Because of Jacobsen’s added stone capabilities, Utah clients in the past three decades have been able to re-imagine what is possible for the look of their projects, leading to them deepening their ties with the company with the assurance that no stone request, given enough due diligence, would be beyond Jacobsen’s capabilities.
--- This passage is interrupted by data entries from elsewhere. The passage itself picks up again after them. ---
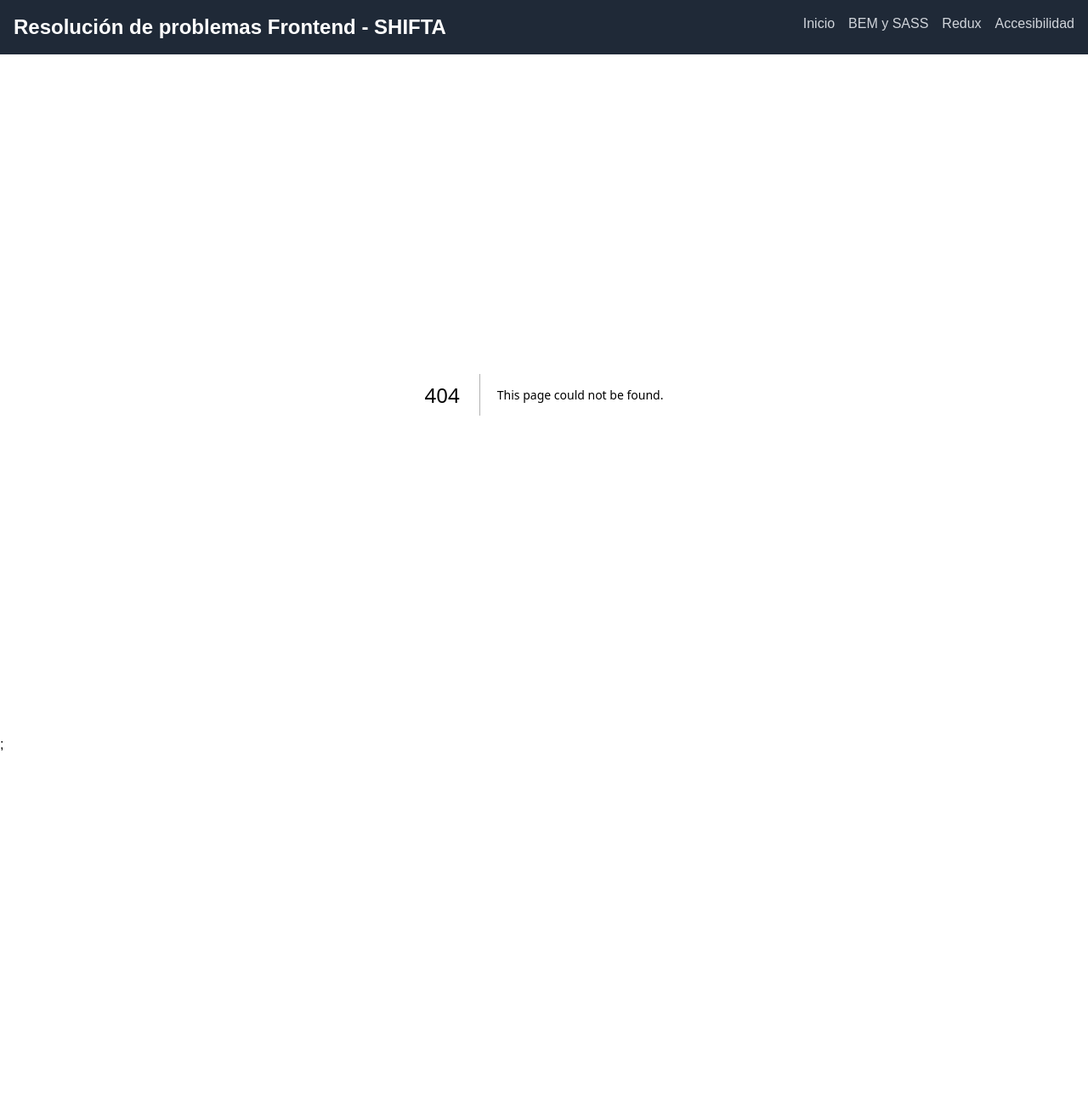
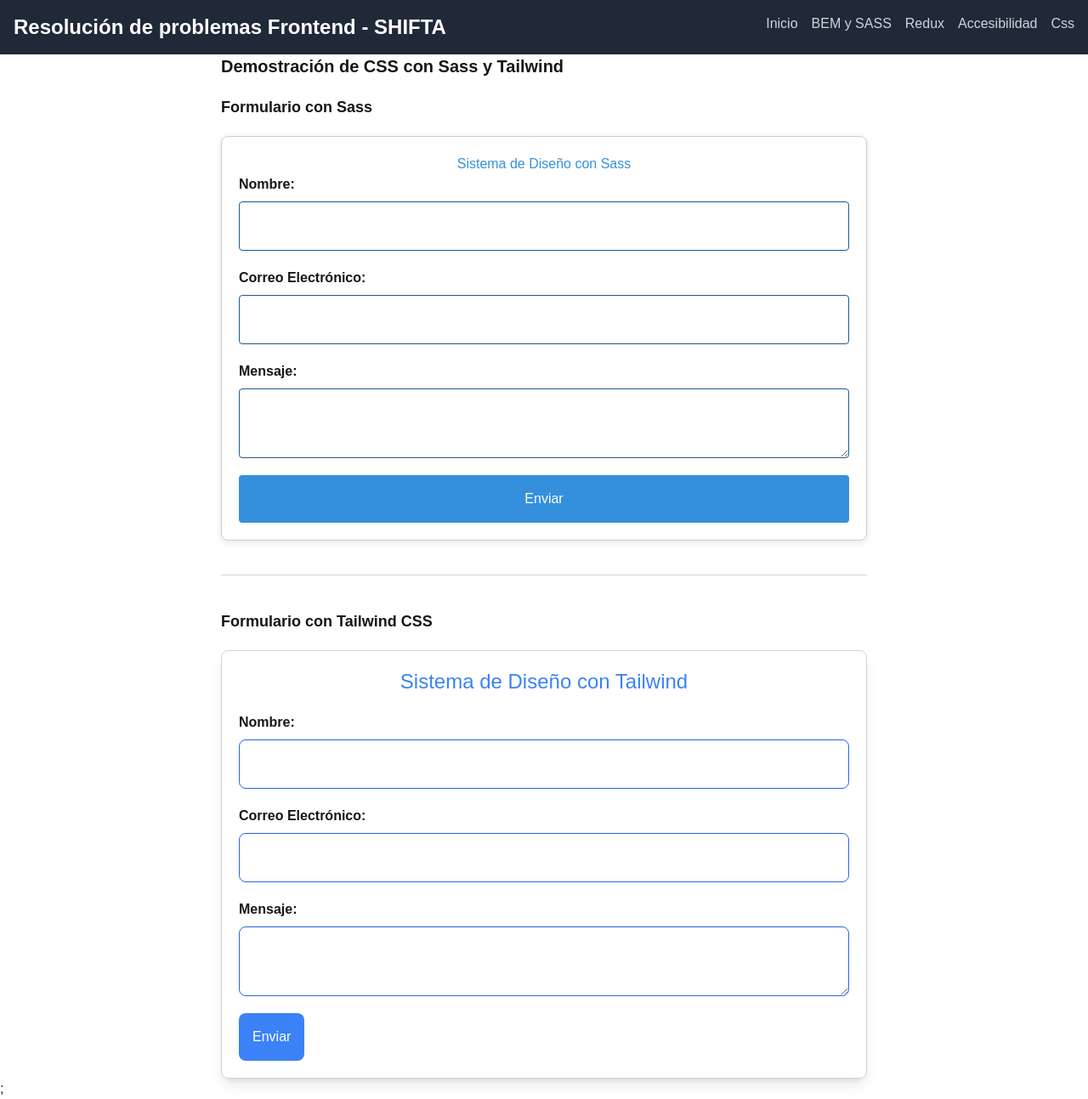
Before and after one commit to ramiropadro93/shifta-frontend-ssr, a Next.js app: page /css in a window 1280 px wide. Before the commit this address had no page. Shown: the whole page at 85% size. Before the commit the page ends 888 px from the top, so only its background shows below. Built offline with nearby package versions, Linux system fonts and the light colour scheme.

Commit message:
Cuarta POC: Css general

```diff
--- /dev/null
+++ b/components/04-css-components/FormularioSass.tsx
@@ -0,0 +1,27 @@
+import React from 'react';
+import styles from '@/styles/css.module.scss';
+
+const FormularioSass = () => {
+  return (
+    <div className={styles.formularioContenedor}>
+      <h1 className={styles.formularioTitulo}>Sistema de Diseño con Sass</h1>
+      <form className={styles.formulario}>
+        <div className={styles.fila}>
+          <label htmlFor="nombre">Nombre:</label>
+          <input id="nombre" type="text" />
+        </div>
+        <div className={styles.fila}>
+          <label htmlFor="email">Correo Electrónico:</label>
+          <input id="email" type="email" />
+        </div>
+        <div className={styles.fila}>
+          <label htmlFor="mensaje">Mensaje:</label>
+          <textarea id="mensaje"></textarea>
+        </div>
+        <button type="submit" className={styles.botonEnviar}>Enviar</button>
+      </form>
+    </div>
+  );
+};
+
+export default FormularioSass;
--- /dev/null
+++ b/components/04-css-components/FormularioTailwind.tsx
@@ -0,0 +1,50 @@
+import React from 'react';
+
+const FormularioTailwind = () => {
+    return (
+        <div className="p-5 border border-gray-300 rounded-lg shadow-lg">
+            <h1 className="text-center text-2xl text-blue-500 mb-5">
+                Sistema de Diseño con Tailwind
+            </h1>
+            <form className="space-y-5">
+                <div className="flex flex-col">
+                    <label htmlFor="nombre" className="font-bold mb-2">
+                        Nombre:
+                    </label>
+                    <input
+                        id="nombre"
+                        type="text"
+                        className="p-4 border border-blue-600 rounded-lg focus:outline-none focus:border-blue-500"
+                    />
+                </div>
+                <div className="flex flex-col">
+                    <label htmlFor="email" className="font-bold mb-2">
+                        Correo Electrónico:
+                    </label>
+                    <input
+                        id="email"
+                        type="email"
+                        className="p-4 border border-blue-600 rounded-lg focus:outline-none focus:border-blue-500"
+                    />
+                </div>
+                <div className="flex flex-col">
+                    <label htmlFor="mensaje" className="font-bold mb-2">
+                        Mensaje:
+                    </label>
+                    <textarea
+                        id="mensaje"
+                        className="p-4 border border-blue-600 rounded-lg resize-y focus:outline-none focus:border-blue-500"
+                    ></textarea>
+                </div>
+                <button
+                    type="submit"
+                    className="bg-blue-500 text-white p-4 rounded-lg hover:bg-blue-600"
+                >
+                    Enviar
+                </button>
+            </form>
+        </div>
+    );
+};
+
+export default FormularioTailwind;
--- a/components/Navbar.tsx
+++ b/components/Navbar.tsx
@@ -33,6 +33,12 @@ const Navbar = () => {
                     >
                         Accesibilidad
                     </Link>
+                    <Link
+                        href="/css"
+                        className="text-gray-300 hover:text-white transition duration-300"
+                    >
+                        Css
+                    </Link>
                 </div>
             </div>
         </nav>
--- /dev/null
+++ b/pages/css.tsx
@@ -0,0 +1,22 @@
+import React from 'react';
+import FormularioSass from '@/components/04-css-components/FormularioSass';
+import FormularioTailwind from '@/components/04-css-components/FormularioTailwind';
+
+const Css = () => {
+    return (
+        <div className="container flex flex-col gap-5">
+            <h1 className="text-xl font-bold">Demostración de CSS con Sass y Tailwind</h1>
+            <section className='flex flex-col gap-5'>
+                <h2 className='text-lg font-bold'>Formulario con Sass</h2>
+                <FormularioSass />
+            </section>
+			<hr className="border-gray-300 my-5" />
+            <section className='flex flex-col gap-5'>
+                <h2 className='text-lg font-bold'>Formulario con Tailwind CSS</h2>
+                <FormularioTailwind />
+            </section>
+        </div>
+    );
+};
+
+export default Css;
--- /dev/null
+++ b/styles/css.module.scss
@@ -0,0 +1,60 @@
+
+$color-primario: #3490dc;
+$padding-base: 16px;
+
+@mixin inputEstilo {
+  padding: $padding-base;
+  border: 1px solid darken($color-primario, 20%);
+  border-radius: 4px;
+}
+
+.formularioContenedor {
+  max-width: 100%;
+  padding: 20px;
+  border: 1px solid #ccc;
+  border-radius: 8px;
+  box-shadow: 0 2px 10px rgba(0, 0, 0, 0.1);
+
+  .formularioTitulo {
+    color: $color-primario;
+    text-align: center;
+  }
+
+  .formulario {
+    display: flex;
+    flex-direction: column;
+    gap: 20px;
+
+    .fila {
+      display: flex;
+      flex-direction: column;
+
+      label {
+        margin-bottom: 8px;
+        font-weight: bold;
+      }
+
+      input,
+      textarea {
+        @include inputEstilo();
+      }
+
+      textarea {
+        resize: vertical;
+      }
+    }
+
+    .botonEnviar {
+      background-color: $color-primario;
+      color: white;
+      padding: $padding-base;
+      border: none;
+      border-radius: 4px;
+      cursor: pointer;
+
+      &:hover {
+        background-color: darken($color-primario, 10%);
+      }
+    }
+  }
+}
--- a/styles/main.module.scss
+++ b/styles/main.module.scss
@@ -2,3 +2,4 @@
 @import 'mixins.module';
 @import 'button.module';
 @import 'card.module';
+@import 'css.module';
```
Wright welcomed those heightened expectations with open arms.
“Because especially well-sourced stone can be a significant part of a project’s budget, our project owners have really set that expectation of high quality, understanding what we’re capable of. And that’s a good thing, we want them to anticipate a great look and great results when working with Jacobsen, and to know we can make it happen,” he said.
Finding the perfect project match for a meticulously examined stone quarry is a one-of-a-kind gratifying moment, Wright said, and can take years to come to fruition.
“There are lots of materials that I would see and think that there may one day be a use for that, so I’d file it away,” he said. “And one day I would be having a conversation with a project owner, and could say — ‘oh yeah, I saw something just like that five years ago.’ And that’s a great feeling.”
A great feeling — that’s what Jacobsen has sought to give to project owners, as the underlying goal and ultimate motivator of the company’s rigorous stone procurement efforts over the years. When an owner can feel good and rest easy, knowing the best stone available was used to give their project its own unique look, that is the moment that validates all the worldwide searching as an investment well worth the time and effort, according to Wright. And every time a Jacobsen building has been completed over the last 30-plus years, he said, its clients have been able to unfailingly rely on these unique edifices of stone — these marble marvels and towering assemblies of granite — to successfully encapsulate the most magnificent natural beauty found anywhere in the world and showcase it in the places where life happens, where people go to be together, and where lasting communities take shape.